(WHAT YOU NEED TO DO) Set down all of the entries below exactly, and omit the pictures.

----- THE DATA

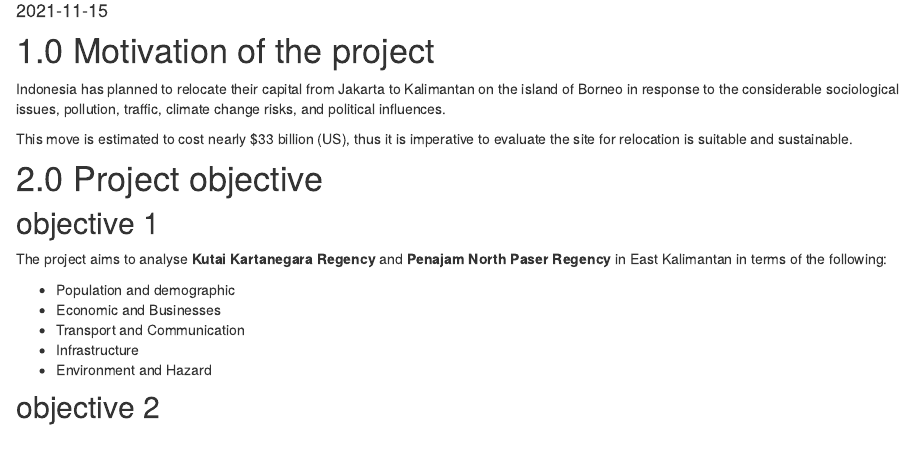
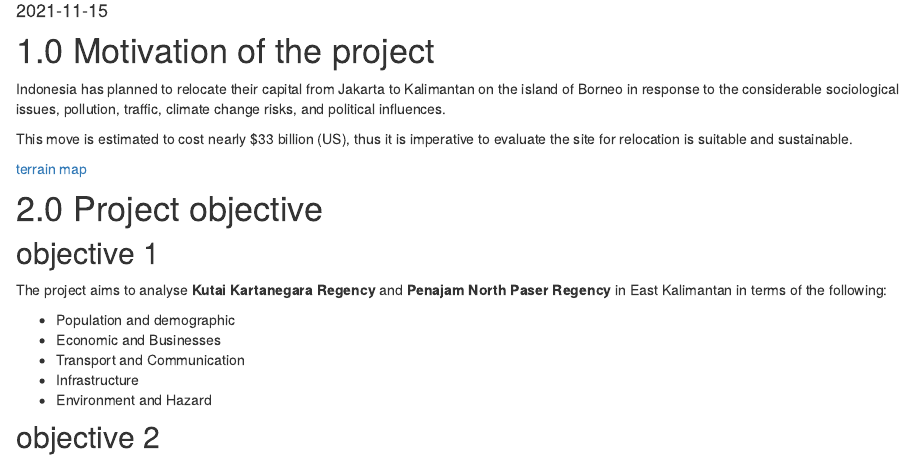
Before and after one commit to emocado/smt201, an R Markdown document (proposal.Rmd): the page in a window 1100 px wide, from 140 px down. Rendered offline with R 4.5, knitr and Pandoc, with nearby package versions; drawn as R Markdown's standard HTML page in place of the format the file asks for.

Commit message:
added map link

```diff
--- a/proposal.Rmd
+++ b/proposal.Rmd
@@ -18,6 +18,8 @@ knitr::opts_chunk$set(echo = FALSE)
 Indonesia has planned to relocate their capital from Jakarta to  Kalimantan on the island of Borneo in response to the considerable sociological issues, pollution, traffic, climate change risks, and political influences.
 
 This move is estimated to cost nearly $33 billion (US), thus it is imperative to evaluate the site for relocation is suitable and sustainable.
+
+<a href="https://smt201-g1t11-map.netlify.app" target="_blank">terrain map</a>
 
 # 2.0 Project objective
 
```
Also changed, not shown: 2 other files.
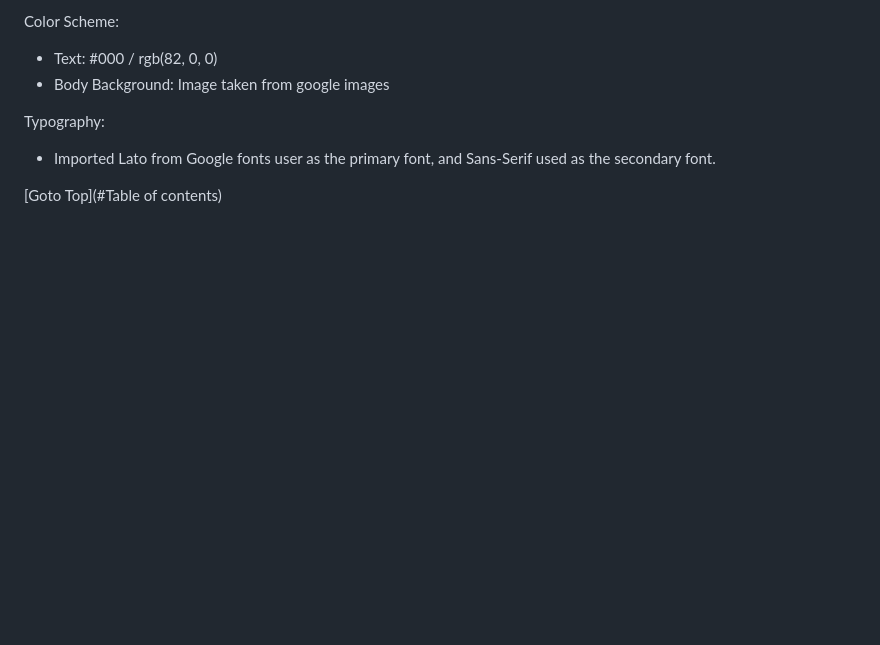
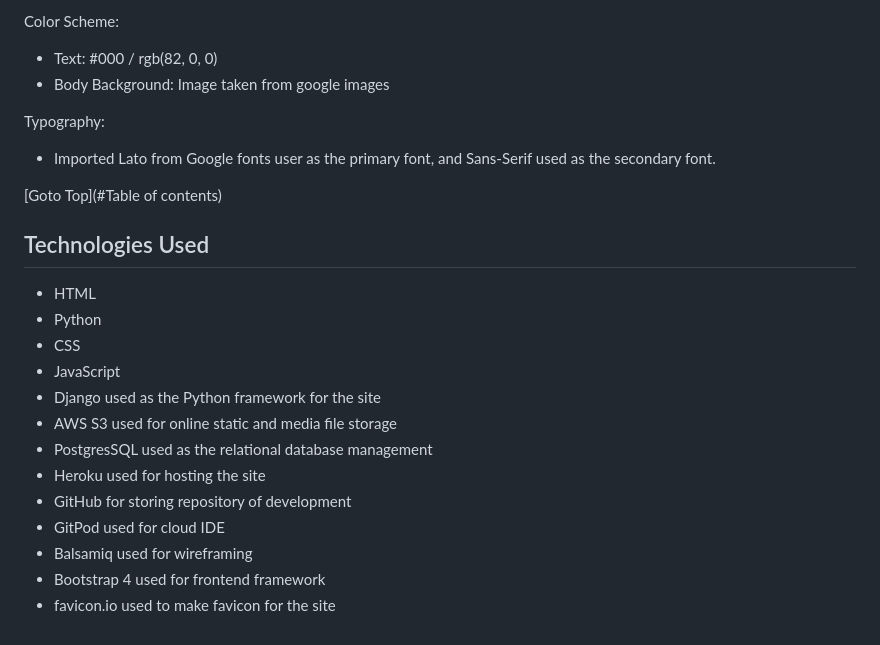
Before and after one commit to Priyanka-Dhanabal/Naveena_store_PP5, a Markdown page: README.md, the part around the change. GitHub-like rendering; blank space fills up the shorter version.

Commit message:
Added technologies used

```diff
--- a/README.md
+++ b/README.md
@@ -188,3 +188,18 @@ Typography:
 - Imported Lato from Google fonts user as the primary font, and Sans-Serif used as the secondary font.
 
 [Goto Top](#Table of contents)
+
+## Technologies Used
+  - HTML
+  - Python
+  - CSS
+  - JavaScript
+  - Django used as the Python framework for the site
+  - AWS S3 used for online static and media file storage
+  - PostgresSQL used as the relational database management
+  - Heroku used for hosting the site
+  - GitHub for storing repository of development
+  - GitPod used for cloud IDE
+  - Balsamiq used for wireframing
+  - Bootstrap 4 used for frontend framework
+  - favicon.io used to make favicon for the site
```
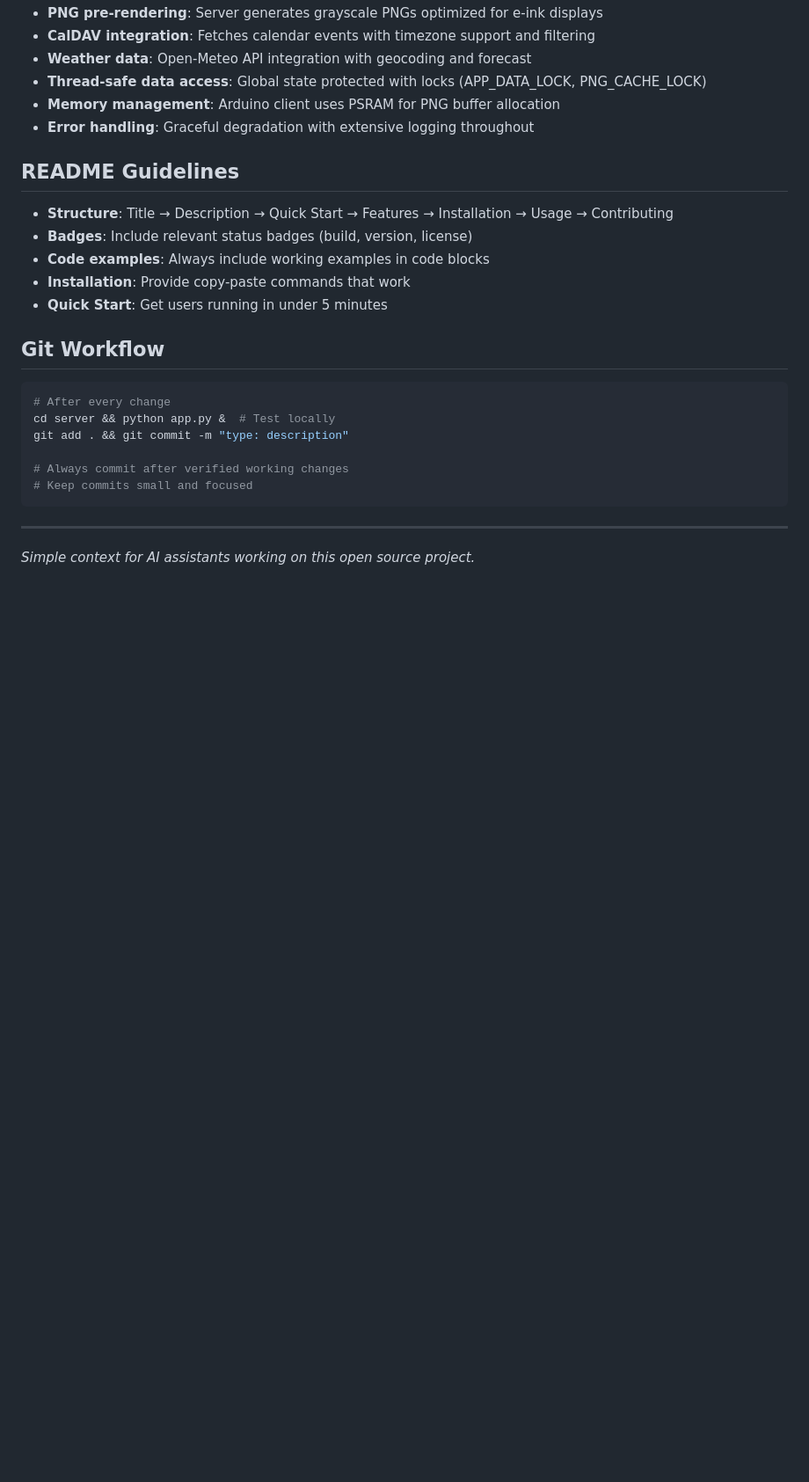
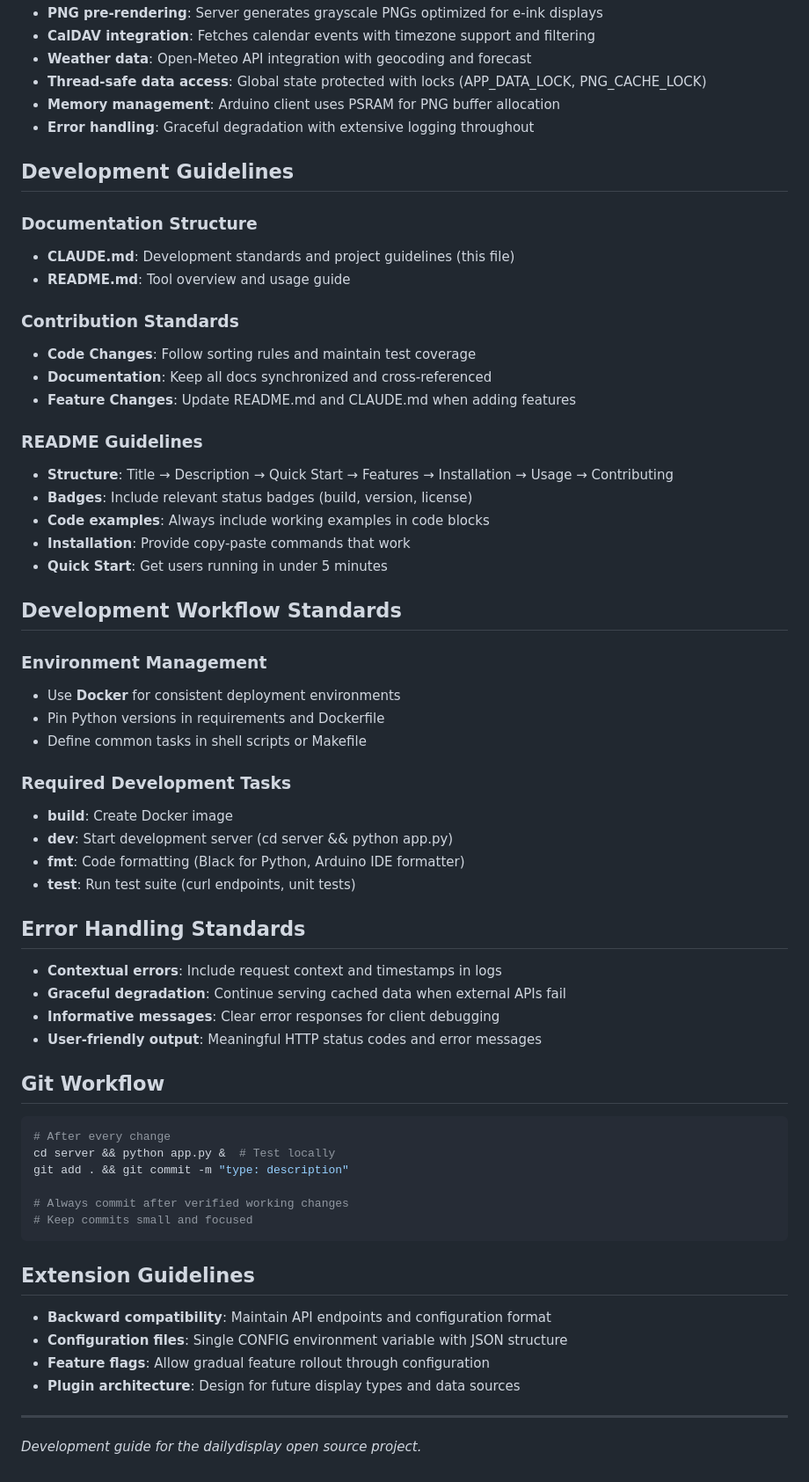
Before and after one commit to maxexcloo/dailydisplay, a Markdown page: CLAUDE.md, the part around one of its changes. Shown at 88% size. Drawn GitHub-style; blank space fills up the shorter version.

Commit message:
docs: enhance CLAUDE.md with comprehensive development standards
- Add development workflow standards and environment management
- Include error handling standards and extension guidelines
- Expand quality standards with testing and error handling
- Add contribution standards and documentation structure
- Align with comprehensive development guide format

🤖 Generated with [Claude Code](https://claude.ai/code)

Co-Authored-By: Claude <noreply@anthropic.com>

````diff
--- a/CLAUDE.md
+++ b/CLAUDE.md
@@ -54,12 +56,42 @@ docker run -p 7777:7777 -e CONFIG="$CONFIG" dailydisplay  # Run container
 - **Memory management**: Arduino client uses PSRAM for PNG buffer allocation
 - **Error handling**: Graceful degradation with extensive logging throughout
 
-## README Guidelines
+## Development Guidelines
+
+### Documentation Structure
+- **CLAUDE.md**: Development standards and project guidelines (this file)
+- **README.md**: Tool overview and usage guide
+
+### Contribution Standards
+- **Code Changes**: Follow sorting rules and maintain test coverage
+- **Documentation**: Keep all docs synchronized and cross-referenced
+- **Feature Changes**: Update README.md and CLAUDE.md when adding features
+
+### README Guidelines
 - **Structure**: Title → Description → Quick Start → Features → Installation → Usage → Contributing
 - **Badges**: Include relevant status badges (build, version, license)
 - **Code examples**: Always include working examples in code blocks
 - **Installation**: Provide copy-paste commands that work
 - **Quick Start**: Get users running in under 5 minutes
+
+## Development Workflow Standards
+
+### Environment Management
+- Use **Docker** for consistent deployment environments
+- Pin Python versions in requirements and Dockerfile
+- Define common tasks in shell scripts or Makefile
+
+### Required Development Tasks
+- **build**: Create Docker image
+- **dev**: Start development server (cd server && python app.py)
+- **fmt**: Code formatting (Black for Python, Arduino IDE formatter)
+- **test**: Run test suite (curl endpoints, unit tests)
+
+## Error Handling Standards
+- **Contextual errors**: Include request context and timestamps in logs
+- **Graceful degradation**: Continue serving cached data when external APIs fail
+- **Informative messages**: Clear error responses for client debugging
+- **User-friendly output**: Meaningful HTTP status codes and error messages
 
 ## Git Workflow
 ```bash
@@ -71,6 +103,12 @@ git add . && git commit -m "type: description"
 # Keep commits small and focused
 ```
 
+## Extension Guidelines
+- **Backward compatibility**: Maintain API endpoints and configuration format
+- **Configuration files**: Single CONFIG environment variable with JSON structure
+- **Feature flags**: Allow gradual feature rollout through configuration
+- **Plugin architecture**: Design for future display types and data sources
+
 ---
 
-*Simple context for AI assistants working on this open source project.*
+*Development guide for the dailydisplay open source project.*
````
Also changed, not shown: other parts of CLAUDE.md (+2 -0 lines).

----------

(RESPONSE AREA)
Before and after one commit to emocado/smt201, an R Markdown document (proposal.Rmd): the page in a window 1100 px wide, from 140 px down. Rendered offline with R 4.5, knitr and Pandoc, with nearby package versions; drawn as R Markdown's standard HTML page in place of the format the file asks for.

Commit message:
added map link

```diff
--- a/proposal.Rmd
+++ b/proposal.Rmd
@@ -18,6 +18,8 @@ knitr::opts_chunk$set(echo = FALSE)
 Indonesia has planned to relocate their capital from Jakarta to  Kalimantan on the island of Borneo in response to the considerable sociological issues, pollution, traffic, climate change risks, and political influences.
 
 This move is estimated to cost nearly $33 billion (US), thus it is imperative to evaluate the site for relocation is suitable and sustainable.
+
+<a href="https://smt201-g1t11-map.netlify.app" target="_blank">terrain map</a>
 
 # 2.0 Project objective
 
```
Also changed, not shown: 2 other files.
Before and after one commit to Priyanka-Dhanabal/Naveena_store_PP5, a Markdown page: README.md, the part around the change. GitHub-like rendering; blank space fills up the shorter version.

Commit message:
Added technologies used

```diff
--- a/README.md
+++ b/README.md
@@ -188,3 +188,18 @@ Typography:
 - Imported Lato from Google fonts user as the primary font, and Sans-Serif used as the secondary font.
 
 [Goto Top](#Table of contents)
+
+## Technologies Used
+  - HTML
+  - Python
+  - CSS
+  - JavaScript
+  - Django used as the Python framework for the site
+  - AWS S3 used for online static and media file storage
+  - PostgresSQL used as the relational database management
+  - Heroku used for hosting the site
+  - GitHub for storing repository of development
+  - GitPod used for cloud IDE
+  - Balsamiq used for wireframing
+  - Bootstrap 4 used for frontend framework
+  - favicon.io used to make favicon for the site
```
Before and after one commit to maxexcloo/dailydisplay, a Markdown page: CLAUDE.md, the part around one of its changes. Shown at 88% size. Drawn GitHub-style; blank space fills up the shorter version.

Commit message:
docs: enhance CLAUDE.md with comprehensive development standards
- Add development workflow standards and environment management
- Include error handling standards and extension guidelines
- Expand quality standards with testing and error handling
- Add contribution standards and documentation structure
- Align with comprehensive development guide format

🤖 Generated with [Claude Code](https://claude.ai/code)

Co-Authored-By: Claude <noreply@anthropic.com>

````diff
--- a/CLAUDE.md
+++ b/CLAUDE.md
@@ -54,12 +56,42 @@ docker run -p 7777:7777 -e CONFIG="$CONFIG" dailydisplay  # Run container
 - **Memory management**: Arduino client uses PSRAM for PNG buffer allocation
 - **Error handling**: Graceful degradation with extensive logging throughout
 
-## README Guidelines
+## Development Guidelines
+
+### Documentation Structure
+- **CLAUDE.md**: Development standards and project guidelines (this file)
+- **README.md**: Tool overview and usage guide
+
+### Contribution Standards
+- **Code Changes**: Follow sorting rules and maintain test coverage
+- **Documentation**: Keep all docs synchronized and cross-referenced
+- **Feature Changes**: Update README.md and CLAUDE.md when adding features
+
+### README Guidelines
 - **Structure**: Title → Description → Quick Start → Features → Installation → Usage → Contributing
 - **Badges**: Include relevant status badges (build, version, license)
 - **Code examples**: Always include working examples in code blocks
 - **Installation**: Provide copy-paste commands that work
 - **Quick Start**: Get users running in under 5 minutes
+
+## Development Workflow Standards
+
+### Environment Management
+- Use **Docker** for consistent deployment environments
+- Pin Python versions in requirements and Dockerfile
+- Define common tasks in shell scripts or Makefile
+
+### Required Development Tasks
+- **build**: Create Docker image
+- **dev**: Start development server (cd server && python app.py)
+- **fmt**: Code formatting (Black for Python, Arduino IDE formatter)
+- **test**: Run test suite (curl endpoints, unit tests)
+
+## Error Handling Standards
+- **Contextual errors**: Include request context and timestamps in logs
+- **Graceful degradation**: Continue serving cached data when external APIs fail
+- **Informative messages**: Clear error responses for client debugging
+- **User-friendly output**: Meaningful HTTP status codes and error messages
 
 ## Git Workflow
 ```bash
@@ -71,6 +103,12 @@ git add . && git commit -m "type: description"
 # Keep commits small and focused
 ```
 
+## Extension Guidelines
+- **Backward compatibility**: Maintain API endpoints and configuration format
+- **Configuration files**: Single CONFIG environment variable with JSON structure
+- **Feature flags**: Allow gradual feature rollout through configuration
+- **Plugin architecture**: Design for future display types and data sources
+
 ---
 
-*Simple context for AI assistants working on this open source project.*
+*Development guide for the dailydisplay open source project.*
````
Also changed, not shown: other parts of CLAUDE.md (+2 -0 lines).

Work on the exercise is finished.